REQUIRED WORK: Only lines that contain the word "components" are to be returned from the data below.

THE DATA:

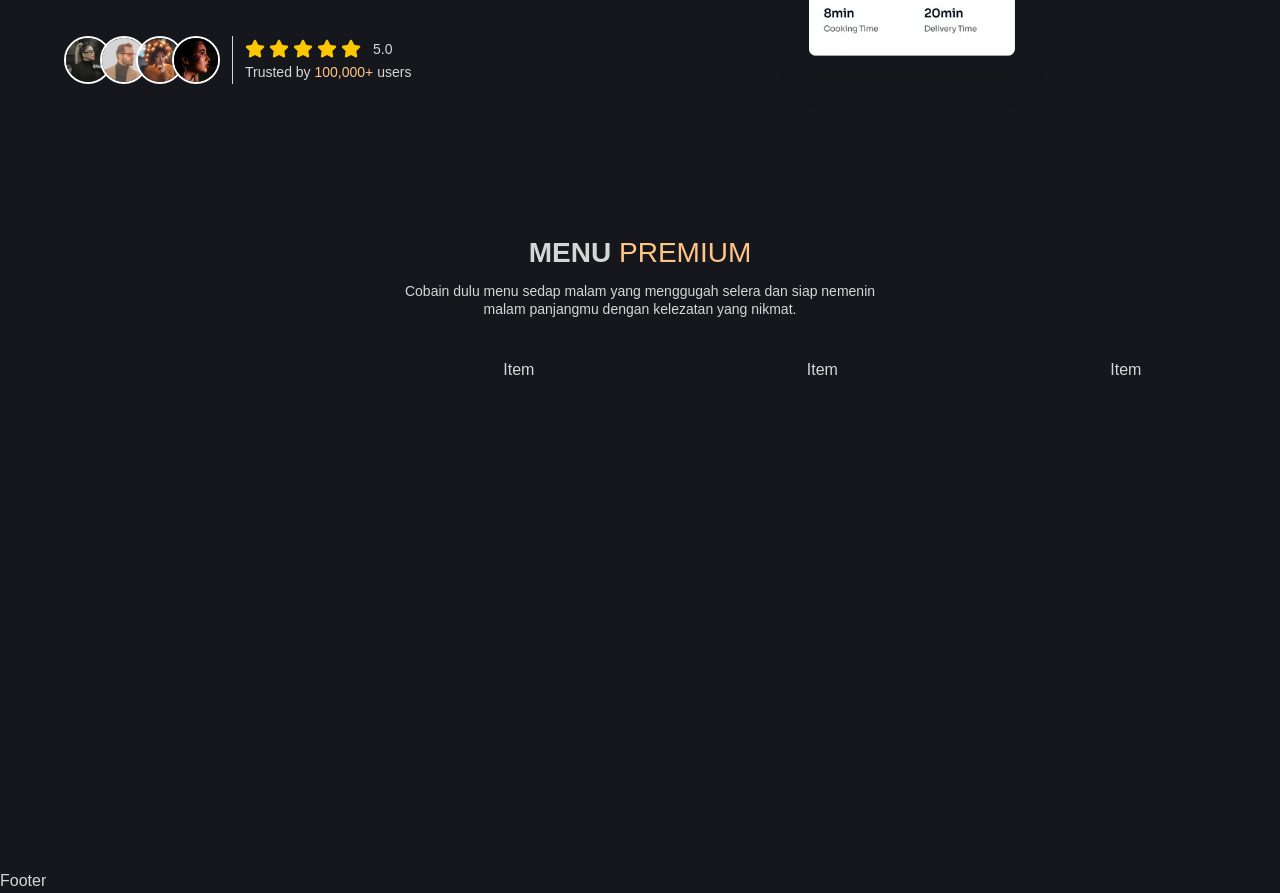
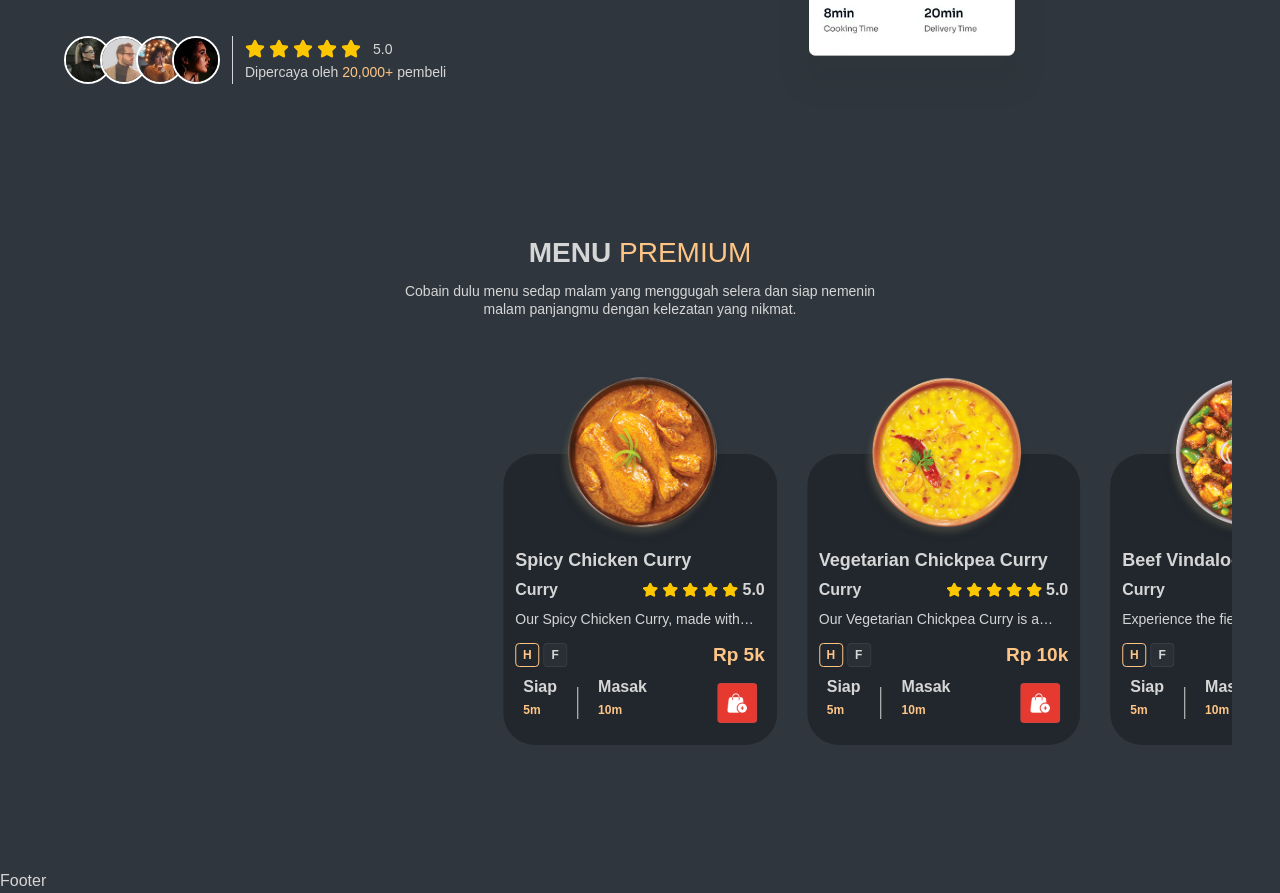
Before and after one commit to awshied/Pemesanan-Makanan, a React (Vite) app in the folder client/: page / in a window 1280 px wide. Shown: the part 680-1573 px from the top of the page. Built offline with nearby package versions, Linux system fonts and the light colour scheme; a web font is replaced by a local one.

Commit message:
Fix Menu Premium

```diff
--- a/client/src/assets/data.js
+++ b/client/src/assets/data.js
@@ -4,7 +4,7 @@ import user from "./user-profile.png";
 import login from "./login.png";
 import menu from "./menu.png";
 import menuClose from "./menu-close.png";
-import cartAdd from "./cart-add.svg";
+import cartAdd from "./cart-add.png";
 import cartRemove from "./cart-remove.svg";
 import cartAdded from "./cart-added.png";
 import forward from "./forward.svg";
--- a/client/src/components/Header.jsx
+++ b/client/src/components/Header.jsx
@@ -36,7 +36,7 @@ const Header = () => {
             setMenuOpened={setMenuOpened}
             containerStyles={`${
               menuOpened
-                ? "flex items-start flex-col gap-y-2 fixed top-16 right-6 p-4 rounded-xl shadow-xl w-52 ring-1 ring-slate-900/5 z-50"
+                ? "flex items-start flex-col gap-y-2 fixed bg-primary top-16 right-6 p-4 rounded-xl shadow-xl w-52 ring-1 ring-slate-900/5 z-50"
                 : "hidden lg:flex gap-x-5 xl:gap-x-1 medium-15 p-1"
             }`}
           />
--- a/client/src/components/Hero.jsx
+++ b/client/src/components/Hero.jsx
@@ -24,8 +24,9 @@ const Hero = () => {
             <div className="flex items-center">
               <h3>Mulai Dari</h3>
               <span className="bg-transparent p-1 inline-block -rotate-2 ml-2.5 text-5xl font-extrabold">
-                <span className="text-2xl relative bottom-3">IDR </span>11.
-                <span className="text-2xl">99 k</span>
+                <span className="text-2xl relative bottom-3">IDR </span>
+                <big className="text-solidTwo">11.</big>
+                <span className="text-2xl text-solidTwo">99 k</span>
               </span>
             </div>
             <button className="btn-solid rounded-xl p-4 w-52 text-lg font-bold mt-6">
--- a/client/src/components/Item.jsx
+++ b/client/src/components/Item.jsx
@@ -1,7 +1,91 @@
-import React from "react";
+import React, { useState } from "react";
+import { assets } from "../assets/data";
 
-const Item = () => {
-  return <div>Item</div>;
+const Item = ({ product }) => {
+  const [size, setSize] = useState(product.sizes[0]);
+  const currency = "Rp";
+
+  return (
+    <div className="relative mt-24 group">
+      {/* Gambar Makanan */}
+      <div className="mx-auto rounded-full absolute left-0 right-0 -top-21 h-[177px] w-[177px]">
+        <img
+          src={product.images[0]}
+          alt="productImg"
+          height={177}
+          width={177}
+          className="absolute inset-0 h-full w-full object-cover opacity-100 group hover:opacity-0 drop-shadow-md"
+        />
+        <img
+          src={product.images[1] ? product.images[1] : product.images[0]}
+          alt="productImg"
+          height={177}
+          width={177}
+          className="absolute inset-0 h-full w-full object-cover opacity-0 group hover:opacity-100 drop-shadow-md"
+        />
+      </div>
+
+      {/* Informasi */}
+      <div
+        className="rounded-4xl transition bg-secondary pt-20 overflow-hidden"
+        style={{
+          fontFamily: "var(--font-poppins)",
+        }}
+      >
+        <div className="p-3">
+          <h4 className="text-lg line-clamp-1 mb-1">{product.title}</h4>
+          <div className="flex items-start justify-between pb-1">
+            <h5 className="mb-1">{product.category}</h5>
+            <div className="flex items-center justify-start gap-x-1 bold-14">
+              <img src={assets.star} alt="rating" width={16} />
+              <img src={assets.star} alt="rating" width={16} />
+              <img src={assets.star} alt="rating" width={16} />
+              <img src={assets.star} alt="rating" width={16} />
+              <img src={assets.star} alt="rating" width={16} />
+              <h5>5.0</h5>
+            </div>
+          </div>
+          <p className="line-clamp-1">{product.description}</p>
+        </div>
+        <div className="flexBetween p-3 pt-0">
+          <div className="flex gap-1">
+            {product.sizes.map((item, i) => (
+              <button
+                key={i}
+                onClick={() => setSize(item)}
+                className={`${
+                  item === size ? "btn-outline text-solidThree" : "btn-dark"
+                } rounded h-6 w-6 p-2 font-bold text-xs flexCenter`}
+              >
+                {item}
+              </button>
+            ))}
+          </div>
+          <h4 className="text-solidThree">
+            {currency} {product.price[size]}k
+          </h4>
+        </div>
+        <div className="flexBetween rounded-xl pl-5 text-[13px] font-semibold pb-5">
+          <div className="flexStart gap-5">
+            <div className="flex flex-col gap-1 relative bottom-1.5">
+              <h5>Siap</h5>
+              <p className="text-xs text-solidThree">5m</p>
+            </div>
+            <hr className="h-8 w-px bg-textColor border-none" />
+            <div className="flex flex-col gap-1 relative bottom-1.5">
+              <h5>Masak</h5>
+              <p className="text-xs text-solidThree">10m</p>
+            </div>
+          </div>
+          <div className="flex flex-col gap-1 pr-5">
+            <button className="btn-solid rounded p-2">
+              <img src={assets.cartAdd} alt="add-to-cart" width={22} />
+            </button>
+          </div>
+        </div>
+      </div>
+    </div>
+  );
 };
 
 export default Item;
--- a/client/src/components/MenuPremium.jsx
+++ b/client/src/components/MenuPremium.jsx
@@ -16,7 +16,7 @@ const MenuPremium = () => {
     setPremiumMenu(data);
   }, [dummyProducts]);
   return (
-    <section className="max-padd-container py-22 xl:py-28 bg-transparent">
+    <section className="max-padd-container py-22 xl:py-28 bg-primary">
       <Title title1={"Menu"} title2={"Premium"} titleStyles={"pb-10"} />
       <Swiper
         spaceBetween={30}
--- a/client/src/components/Rating.jsx
+++ b/client/src/components/Rating.jsx
@@ -36,8 +36,8 @@ const Rating = () => {
           <p className="text-textColor font-medium ml-2">5.0</p>
         </div>
         <p className="text-sm text-textColor">
-          Trusted by{" "}
-          <span className="font-medium text-solidThree">100,000+</span> users
+          Dipercaya oleh{" "}
+          <span className="font-medium text-solidThree">20,000+</span> pembeli
         </p>
       </div>
     </div>
--- a/client/src/index.css
+++ b/client/src/index.css
@@ -3,7 +3,8 @@
 
 @theme {
   /* Color */
-  --color-primary: #15171c;
+  --color-primary: #2f363d;
+  --color-secondary: #22272d;
   --color-solid: #ff6a1a;
   --color-solidOne: #cc5415;
   --color-solidTwo: #e6392f;
@@ -46,10 +47,10 @@ body {
     @apply flex items-center justify-end;
   }
   .btn-solid {
-    @apply px-6 py-3 active:scale-95 transition bg-solidThree border border-gray-500/20 text-solidFour text-sm font-medium rounded-full cursor-pointer;
+    @apply px-6 py-3 active:scale-95 transition bg-solidTwo hover:opacity-70 border border-gray-500/20 text-solidFour text-sm font-medium rounded-full cursor-pointer;
   }
   .btn-dark {
-    @apply px-6 py-3 active:scale-95 transition bg-gray-500/10 border border-gray-500/20 text-textColor text-sm font-medium rounded-full cursor-pointer;
+    @apply px-6 py-3 active:scale-95 transition bg-gray-500/10 border border-gray-500/20 text-textColor hover:opacity-50 text-sm font-medium rounded-full cursor-pointer;
   }
   .btn-outline {
     @apply px-6 py-3 active:scale-95 transition border-[1.5px] border-solidThree text-textColor text-sm font-medium rounded-full cursor-pointer;
@@ -67,10 +68,10 @@ body {
     @apply text-[41px] md:text-[45px] font-bold;
   }
   h2 {
-    @apply text-[31px] md:text-[35px] font-bold;
+    @apply text-[28px] md:text-[35px] font-bold;
   }
   h3 {
-    @apply text-[24px] md:text-[28px] font-bold;
+    @apply text-[21px] md:text-[28px] font-bold;
   }
   h4 {
     @apply text-[17px] md:text-[19px] font-bold;
```
Also changed, not shown: client/src/assets/cart-add.png (added), client/src/assets/cart-add.svg (deleted).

EXERCISE OUTPUT:
--- a/client/src/components/Header.jsx
+++ b/client/src/components/Header.jsx
--- a/client/src/components/Hero.jsx
+++ b/client/src/components/Hero.jsx
--- a/client/src/components/Item.jsx
+++ b/client/src/components/Item.jsx
--- a/client/src/components/MenuPremium.jsx
+++ b/client/src/components/MenuPremium.jsx
--- a/client/src/components/Rating.jsx
+++ b/client/src/components/Rating.jsx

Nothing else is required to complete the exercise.